_Provided entries_:
- - - -

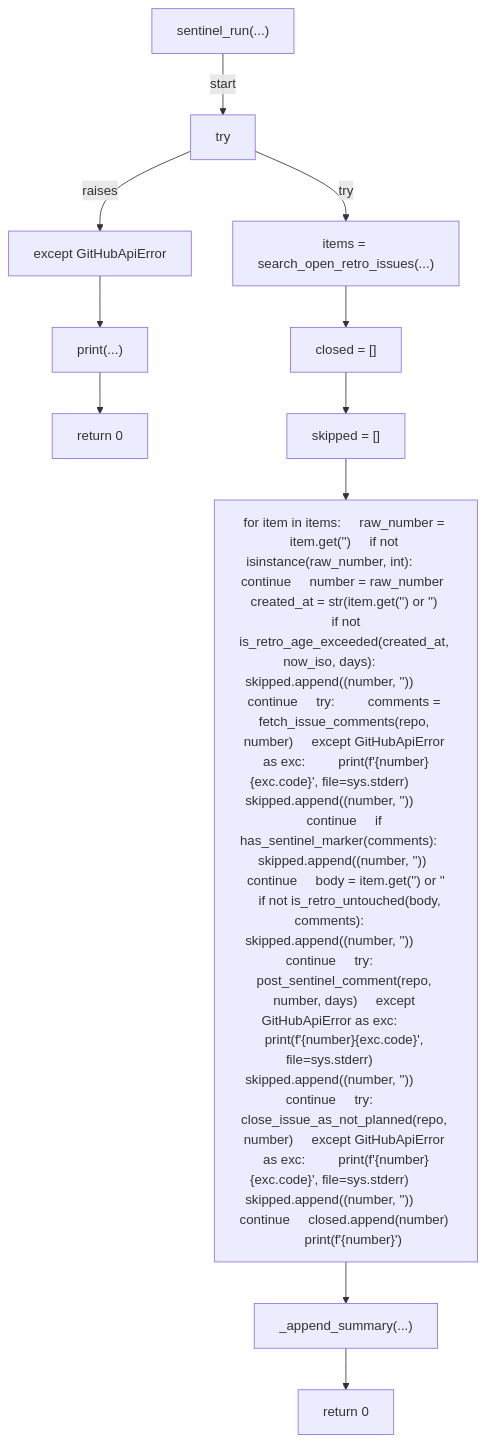
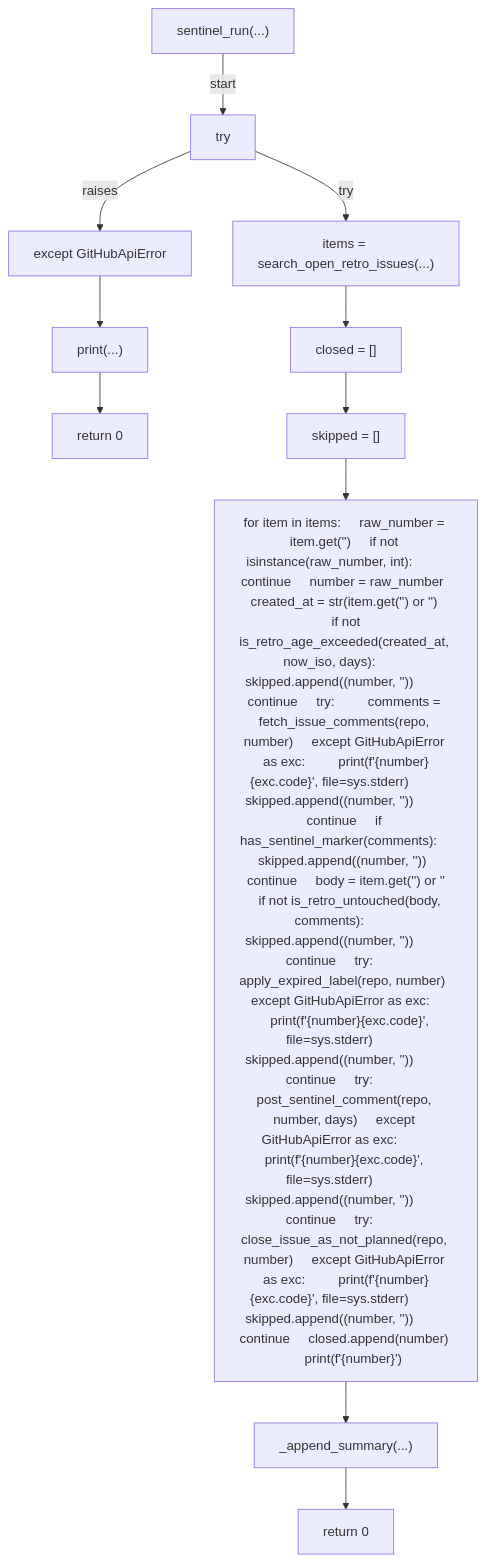
Diagram 42 of 60 in docs/generated/scripts/ast/auto_retro.md (tvna/claude-md), drawn with Mermaid before and after one commit. The commit also changed other lines of this file, not shown here.

First line of the commit message:
docs(generated): regenerate decision tree and workflow diagrams

````diff
--- a/docs/generated/scripts/ast/auto_retro.md
+++ b/docs/generated/scripts/ast/auto_retro.md
@@ -896,24 +907,24 @@
 ```mermaid
 flowchart TD
     N001["sentinel_run(...)"]
     N002["try"]
     N003["items = search_open_retro_issues(...)"]
     N004["except GitHubApiError"]
     N005["print(...)"]
     N006["return 0"]
     N007["closed = []"]
     N008["skipped = []"]
-    N009["for item in items:     raw_number = item.get('<str>')     if not isinstance(raw_number, int):         continue     number = raw_number     created_at = str(item.get('<str>') or '<str>')     if not is_retro_age_exceeded(created_at, now_iso, days):         skipped.append((number, '<str>'))         continue     try:         comments = fetch_issue_comments(repo, number)     except GitHubApiError as exc:         print(f'<str>{number}<str>{exc.code}<str>', file=sys.stderr)         skipped.append((number, '<str>'))         continue     if has_sentinel_marker(comments):         skipped.append((number, '<str>'))         continue     body = item.get('<str>') or '<str>'     if not is_retro_untouched(body, comments):         skipped.append((number, '<str>'))         continue     try:         post_sentinel_comment(repo, number, days)     except GitHubApiError as exc:         print(f'<str>{number}<str>{exc.code}<str>', file=sys.stderr)         skipped.append((number, '<str>'))         continue     try:         close_issue_as_not_planned(repo, number)     except GitHubApiError as exc:         print(f'<str>{number}<str>{exc.code}<str>', file=sys.stderr)         skipped.append((number, '<str>'))         continue     closed.append(number)     print(f'<str>{number}<str>')"]
+    N009["for item in items:     raw_number = item.get('<str>')     if not isinstance(raw_number, int):         continue     number = raw_number     created_at = str(item.get('<str>') or '<str>')     if not is_retro_age_exceeded(created_at, now_iso, days):         skipped.append((number, '<str>'))         continue     try:         comments = fetch_issue_comments(repo, number)     except GitHubApiError as exc:         print(f'<str>{number}<str>{exc.code}<str>', file=sys.stderr)         skipped.append((number, '<str>'))         continue     if has_sentinel_marker(comments):         skipped.append((number, '<str>'))         continue     body = item.get('<str>') or '<str>'     if not is_retro_untouched(body, comments):         skipped.append((number, '<str>'))         continue     try:         apply_expired_label(repo, number)     except GitHubApiError as exc:         print(f'<str>{number}<str>{exc.code}<str>', file=sys.stderr)         skipped.append((number, '<str>'))         continue     try:         post_sentinel_comment(repo, number, days)     except GitHubApiError as exc:         print(f'<str>{number}<str>{exc.code}<str>', file=sys.stderr)         skipped.append((number, '<str>'))         continue     try:         close_issue_as_not_planned(repo, number)     except GitHubApiError as exc:         print(f'<str>{number}<str>{exc.code}<str>', file=sys.stderr)         skipped.append((number, '<str>'))         continue     closed.append(number)     print(f'<str>{number}<str>')"]
     N010["_append_summary(...)"]
     N011["return 0"]
     N001 -->|"start"| N002
     N002 -->|"try"| N003
     N002 -->|"raises"| N004
     N004 --> N005
     N005 --> N006
     N003 --> N007
     N007 --> N008
     N008 --> N009
     N009 --> N010
     N010 --> N011
 ```
````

- - - -

_Task_: Wherever the word "docs" appears in a line of the data above, copy that line.

_Reply to the task_:
Diagram 42 of 60 in docs/generated/scripts/ast/auto_retro.md (tvna/claude-md), drawn with Mermaid before and after one commit. The commit also changed other lines of this file, not shown here.
docs(generated): regenerate decision tree and workflow diagrams
--- a/docs/generated/scripts/ast/auto_retro.md
+++ b/docs/generated/scripts/ast/auto_retro.md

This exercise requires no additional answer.